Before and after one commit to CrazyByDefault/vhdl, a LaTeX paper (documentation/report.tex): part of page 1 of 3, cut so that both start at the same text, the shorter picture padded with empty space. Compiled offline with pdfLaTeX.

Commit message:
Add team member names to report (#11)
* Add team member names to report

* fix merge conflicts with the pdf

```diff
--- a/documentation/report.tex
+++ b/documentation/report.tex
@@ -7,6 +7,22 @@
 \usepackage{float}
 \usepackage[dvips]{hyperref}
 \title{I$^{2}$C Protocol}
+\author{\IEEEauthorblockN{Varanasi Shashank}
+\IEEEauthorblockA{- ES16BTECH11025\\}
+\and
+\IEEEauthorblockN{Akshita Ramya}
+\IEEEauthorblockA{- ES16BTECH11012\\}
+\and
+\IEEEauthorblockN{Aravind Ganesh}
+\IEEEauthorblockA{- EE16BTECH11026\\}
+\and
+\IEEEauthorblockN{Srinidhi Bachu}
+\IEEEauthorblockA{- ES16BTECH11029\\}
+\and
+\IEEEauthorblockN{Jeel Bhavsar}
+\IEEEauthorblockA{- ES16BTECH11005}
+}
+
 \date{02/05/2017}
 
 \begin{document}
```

*Your goal*
The listing above must be written out again in its entirety, exactly as given.

*Written reply*
Before and after one commit to CrazyByDefault/vhdl, a LaTeX paper (documentation/report.tex): part of page 1 of 3, cut so that both start at the same text, the shorter picture padded with empty space. Compiled offline with pdfLaTeX.

Commit message:
Add team member names to report (#11)
* Add team member names to report

* fix merge conflicts with the pdf

```diff
--- a/documentation/report.tex
+++ b/documentation/report.tex
@@ -7,6 +7,22 @@
 \usepackage{float}
 \usepackage[dvips]{hyperref}
 \title{I$^{2}$C Protocol}
+\author{\IEEEauthorblockN{Varanasi Shashank}
+\IEEEauthorblockA{- ES16BTECH11025\\}
+\and
+\IEEEauthorblockN{Akshita Ramya}
+\IEEEauthorblockA{- ES16BTECH11012\\}
+\and
+\IEEEauthorblockN{Aravind Ganesh}
+\IEEEauthorblockA{- EE16BTECH11026\\}
+\and
+\IEEEauthorblockN{Srinidhi Bachu}
+\IEEEauthorblockA{- ES16BTECH11029\\}
+\and
+\IEEEauthorblockN{Jeel Bhavsar}
+\IEEEauthorblockA{- ES16BTECH11005}
+}
+
 \date{02/05/2017}
 
 \begin{document}
```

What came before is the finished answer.